- Receives free or reduced-price school lunch or breakfast this school year or in the past two school years;
- Received a Federal Pell Grant during the current award year; or
- Meets the eligibility criteria for a participating provider’s existing low-income program.
You can find out which internet providers in your area are providing this benefit and sign up at https://www.fcc.gov/acp.
How Can Your Program Help the State Build Digital Equity?
The new law also creates the Digital Equity State Plan process. In March 2022, each state will get money to create a plan to build digital equity across their state, and then each state will get more money to put that plan into action. A big focus of the work will be on certain community members, named in the law as “covered populations.” These priority groups include:
- People earning less than 150 percent of the federal poverty level
- Older people
- People in prison
- People with disabilities
- English language learners and people with literacy needs
- People in Black, Indigenous, People of Color communities
- People in rural communities
Anyone participating in adult education programs is a priority for digital equity work. It is critical that adult education state leaders get involved in the state digital equity planning, and that local programs make their needs known. Adult education programs might need funds for broadband access, devices for learners and staff, and for digital skill-building and digital navigation services. During the planning process, people will have the opportunity to participate in “public comment.” This is a great opportunity for civic engagement—for getting involved and having your voice heard.
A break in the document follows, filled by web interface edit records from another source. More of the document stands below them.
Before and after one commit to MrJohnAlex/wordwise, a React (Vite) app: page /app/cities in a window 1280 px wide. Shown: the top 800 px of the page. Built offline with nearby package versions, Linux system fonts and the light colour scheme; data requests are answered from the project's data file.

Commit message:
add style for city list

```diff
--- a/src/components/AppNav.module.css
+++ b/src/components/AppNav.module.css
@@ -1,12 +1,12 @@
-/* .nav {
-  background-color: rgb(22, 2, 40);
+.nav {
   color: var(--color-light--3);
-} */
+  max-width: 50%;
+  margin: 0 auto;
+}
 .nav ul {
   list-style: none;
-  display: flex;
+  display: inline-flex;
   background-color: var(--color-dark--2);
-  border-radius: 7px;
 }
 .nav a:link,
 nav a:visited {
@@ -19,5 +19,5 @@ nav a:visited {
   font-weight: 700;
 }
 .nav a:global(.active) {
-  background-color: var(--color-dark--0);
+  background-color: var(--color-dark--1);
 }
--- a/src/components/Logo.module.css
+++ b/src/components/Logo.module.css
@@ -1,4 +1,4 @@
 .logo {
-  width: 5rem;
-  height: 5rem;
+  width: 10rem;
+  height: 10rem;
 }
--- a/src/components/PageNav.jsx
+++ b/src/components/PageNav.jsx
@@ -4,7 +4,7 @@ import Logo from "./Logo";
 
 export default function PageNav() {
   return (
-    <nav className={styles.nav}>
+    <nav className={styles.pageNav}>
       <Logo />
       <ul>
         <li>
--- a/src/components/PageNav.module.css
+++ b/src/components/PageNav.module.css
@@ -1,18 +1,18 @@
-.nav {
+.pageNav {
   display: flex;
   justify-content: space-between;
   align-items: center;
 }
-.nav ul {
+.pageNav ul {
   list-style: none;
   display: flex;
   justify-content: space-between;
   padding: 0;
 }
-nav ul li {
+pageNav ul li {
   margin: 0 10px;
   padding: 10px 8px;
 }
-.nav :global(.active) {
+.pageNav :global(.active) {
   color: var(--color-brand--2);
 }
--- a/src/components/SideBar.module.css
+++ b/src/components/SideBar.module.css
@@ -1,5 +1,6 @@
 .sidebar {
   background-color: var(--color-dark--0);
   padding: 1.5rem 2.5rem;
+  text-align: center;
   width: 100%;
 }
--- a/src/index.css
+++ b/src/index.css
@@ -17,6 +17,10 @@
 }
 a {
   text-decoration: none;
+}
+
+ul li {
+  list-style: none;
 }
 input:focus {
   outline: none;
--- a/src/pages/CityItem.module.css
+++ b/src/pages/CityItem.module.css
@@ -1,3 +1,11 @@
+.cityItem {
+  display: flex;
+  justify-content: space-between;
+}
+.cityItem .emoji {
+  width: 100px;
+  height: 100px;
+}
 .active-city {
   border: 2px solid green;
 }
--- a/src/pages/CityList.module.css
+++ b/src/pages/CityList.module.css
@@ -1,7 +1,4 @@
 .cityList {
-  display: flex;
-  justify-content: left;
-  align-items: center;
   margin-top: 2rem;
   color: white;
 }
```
What do you need?
As you think about the tools and skills you need for accessing health care, communicating with your children’s school, and getting ahead on the job, what is missing? How would having affordable, high-quality internet and devices for your household matter? What would it mean not only to have digital equity but to be digitally resilient— ready for the future?
AFTER YOU READ:
1. If you were telling a friend about the Affordable Connectivity Program, what would you say? What are the key points you would want to communicate? Write a short script of what you would say and practice saying it.
2. As a class, discuss what adult learners need to gain digital equity. For example, does your program need access to broadband internet? Does your program need more funding for digital literacy classes and devices for students? Write down your ideas and share them with your program director.
3. What are some of the things in your life that are going digital—for example, keeping in touch with your child’s teacher, updating your timesheet at work, using GPS to find your way around? Which digital tools do you use with ease? Which ones do you need more practice with? How would digital equity help you be more digitally resilient?
4. Consider submitting your writing to The Change Agent. See our current Call for Articles here and in the next section of this magazine.
Make Your Voice Heard!
States will start making a digital equity plan in the spring of 2022.
1. Ask your program director about the state-level process for creating a plan to distribute funds from the Digital Equity Act. Or reach out to the director of adult education in your state. Ask how you can contribute comments verbally or in writing.
2. Compile your comments (alone or with your classmates). When the public comment period begins, share your comments.
3. Get published! Submit your writing to The Change Agent! See pp. 34 and 36 for more information.
Judy Mortrude is a Senior Technical Advisor at World Education, and she is the president of the National Coalition for Literacy.